- Book: Ubuntu Linux for Non-Geeks I’ve been trying to switch to Linux for, well, I can’t even remember: 8 years maybe? However, it just was too much of a hassle, up to now. Ubuntu Linux is the first distribution I’ve seen that looks like it might work out, this time. “Ubuntu Linux for Non-Geeks” is just what its sub-title promises: “a pain-free, project-based, get-things-done guidebook”. Great stuff!
- Photo editing software: Fireworks Formerly Macromedia, now Adobe, this software is the Photoshop alternative for the web afficionado. It’s aimed less at print and more at web development, it integrates flawlessly with Dreamweaver (which in turn is the top HTML/website editing software), and it works a charm. It’s quite a bit cheaper, too. Love it.
- Black longsleeves: Giordano I’m a sucker for non-branded stuff, i.e. no logos. (Think Pattern Recognition, minus the allergy.) And in particular, I’m a sucker for unicolor longsleeved t-shirts, preferably black. Not a problem to buy, one should think, but really good stuff isn’t easy to find, so when I found Giordano and their black longsleeves, I was in heaven. The downside is, they’re a Singaporean company with outlets in Singapore, Hong Kong, Australia, and a few other places, but nowhere to be found in Europe. Shipping overseas turns out to be difficult sometimes as they frequently run out of sizes in their online store. Which is odd, given the size of the company. On the other hand, with the current exchange rates and all, the shirts are incredibly good value.
- Blogging platform: WordPress This weblog runs on WordPress, which just works a charm for my needs. (Mine is hosted on my own server, but there’s a hosted version available on wordpress.com, too.) Before switching to WordPress, I’ve tried out some others, most of them hosted (twoday.net, blogspot.com, and some more), but none of them really gave me the freedom to tinker I like, combined with the great manuals, how-tos and the community to back it all up, as WordPress does.
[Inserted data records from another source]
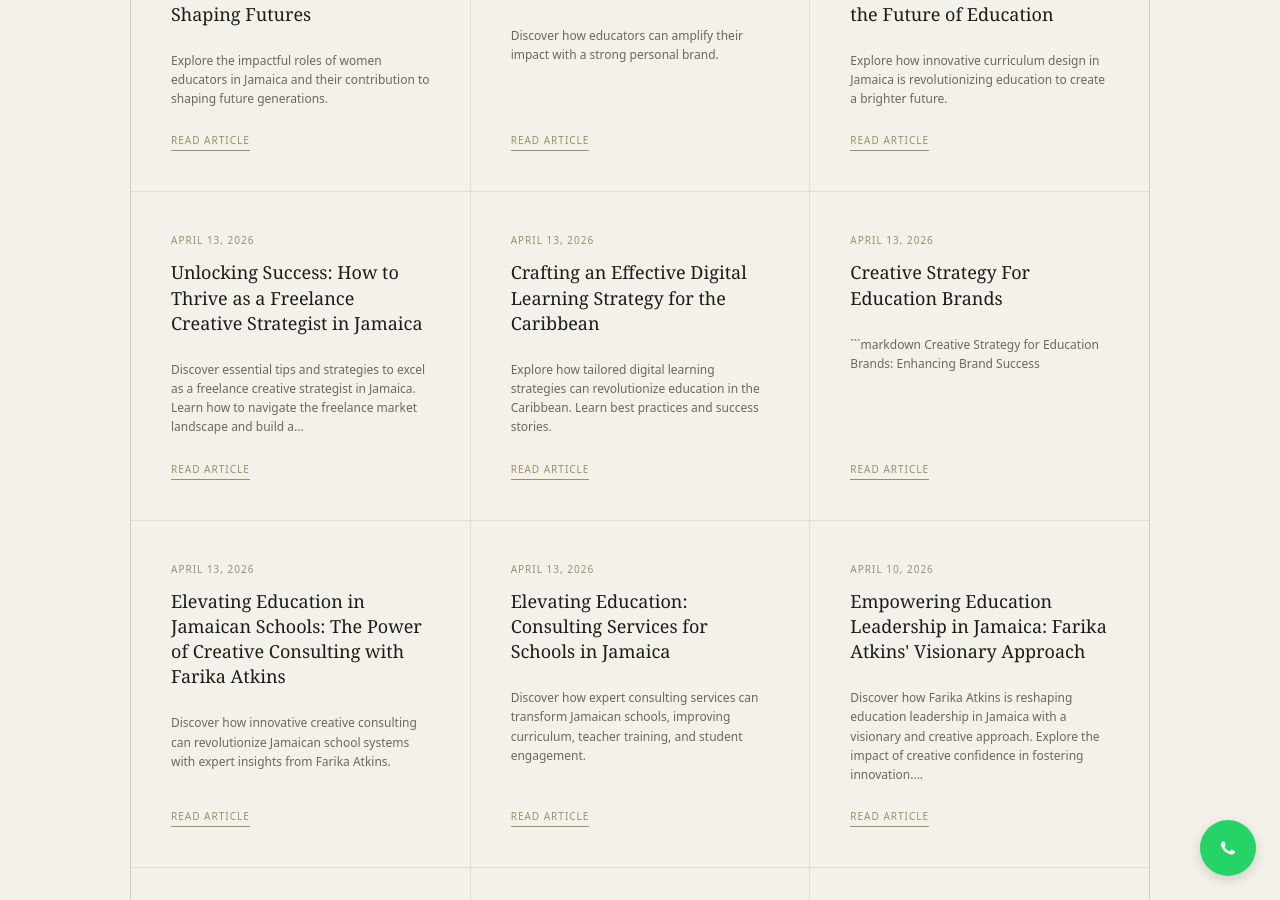
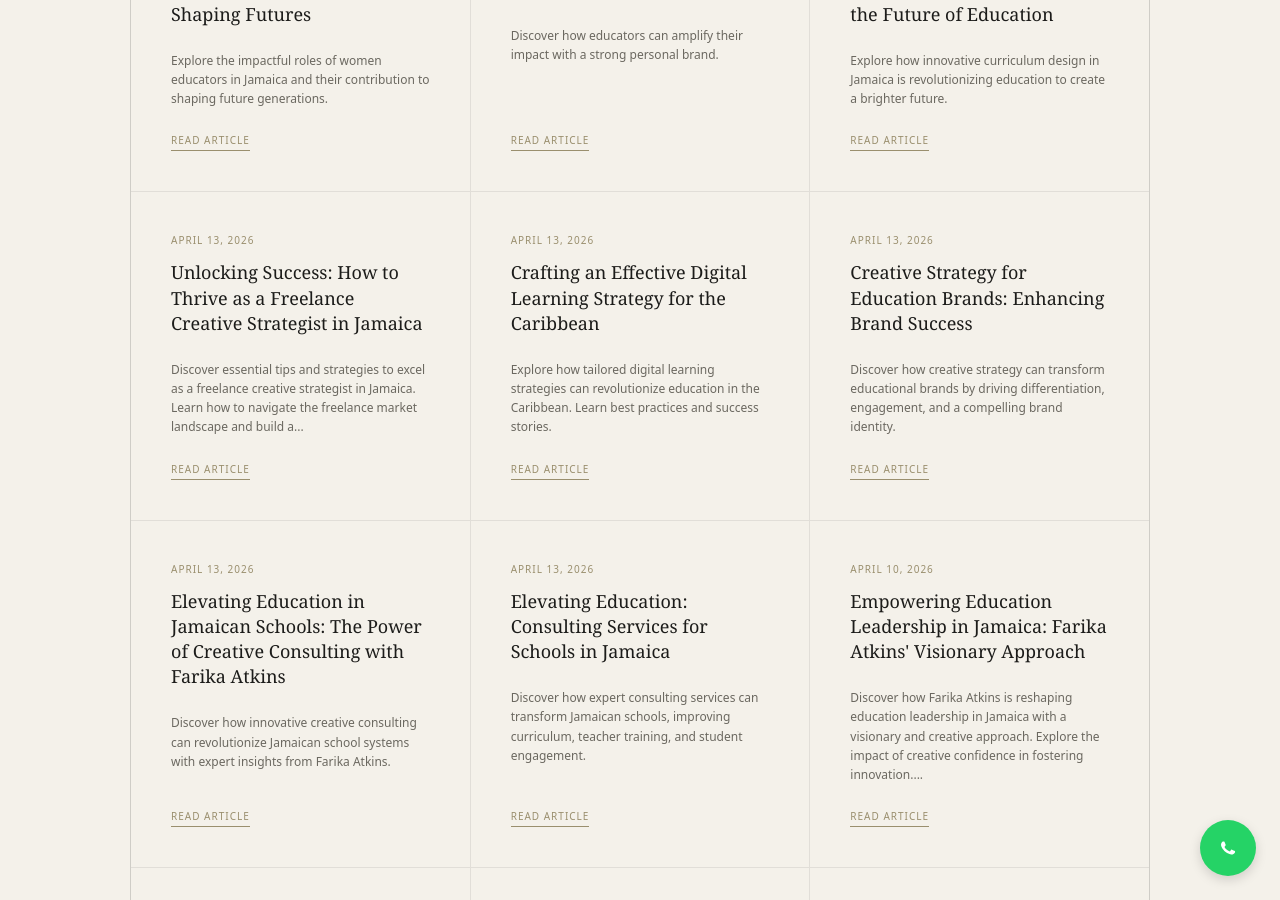
Before and after one commit to willylondon/farika-portfolio, a Jekyll site: the page built from blog.html, in a window 1280 px wide and 900 px high, scrolled down 829 px. Built offline with Jekyll 4.4.1, drawn with Linux system fonts in a browser that asks for light colours.

Commit message:
fix: add frontmatter and remove backtick wrapper from creative-strategy post

````diff
--- a/_posts/2026-04-13-creative-strategy-for-education-brands.md
+++ b/_posts/2026-04-13-creative-strategy-for-education-brands.md
@@ -1,4 +1,11 @@
-```markdown
+---
+layout: post
+title: "Creative Strategy for Education Brands: Enhancing Brand Success"
+date: 2026-04-13
+categories: [Education, Branding, Strategy]
+excerpt: "Discover how creative strategy can transform educational brands by driving differentiation, engagement, and a compelling brand identity."
+---
+
 # Creative Strategy for Education Brands: Enhancing Brand Success
 
 ## Introduction
@@ -20,17 +27,11 @@ To stay ahead in the competitive educational landscape, brands should embrace in
 ## Measuring Success and Adapting Strategies
 Successful implementation of creative strategies requires a systematic approach to measurement and adaptation:
 - Set measurable goals and Key Performance Indicators (KPIs) for creative strategies to track progress and effectiveness.
-- Analyze data and feedback regularly to refine and adapt your creative approaches based on real insights. Visualize your data analysis through a dashboard showcasing performance metrics for a clear understanding of your educational brand's success.
+- Analyze data and feedback regularly to refine and adapt your creative approaches based on real insights. Visualize your data analysis through a dashboard showcasing performance metrics for a clear understanding of your educational brand\'s success.
 
 ## Conclusion
 Creative strategies are transformative for education brands, offering a unique opportunity to differentiate and excel in a competitive market. Ready to elevate your educational brand with creative strategy? Contact us for personalized consultation and strategy development.
 
-
 Looking for resources? Browse [creative strategy and branding books](https://www.amazon.com/s?k=creative+strategy+branding+books&tag=lifestylehike-20) on Amazon.
 
-## External Sources
-1. Source Name: Title of the Article, Author Name (Year)
-2. Source Name: Title of the Article, Author Name (Year)
-```
-
 *Disclosure: As an Amazon Associate I earn from qualifying purchases. Some links may be affiliate links that support this site at no extra cost to you.*
````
Two notes, though: WordPress hasn’t got the full-on community features you get at Drupal (which is less a blogging engine and more like a proper CMS), and as far as I know it doesn’t support multi-lingual blogs. But then again: Which engine does?? Two thumbs up for WordPress. (Update: WordPress does support multi-lingual blogs with the Gengo plugin. How awesome is that?)
I’ll try to keep the hands-off list as short as possible, and of course I’ll take down the entries if the issues happen to be solved. So there might be only one or a few entries at a time here.
I’ve recently had very bad experiences with:
- Sony Vaio customer service (Germany) I’ve been having trouble with my Sony Vaio (see above) battery. And Sony customer service hasn’t been helpful in the least. Out of three times I tried to contact them via online contact form, I’ve only got a single response: Which was a response to my complaint about the lack of response before, and they just gave me another point of contact, which again hasn’t replied in a few days. On the phone it’s easier to get through, but the information was neither helpful nor consistent. Zero out of ten points for Sony Vaio support via the Sony Style Store, Berlin. Two thumbs down.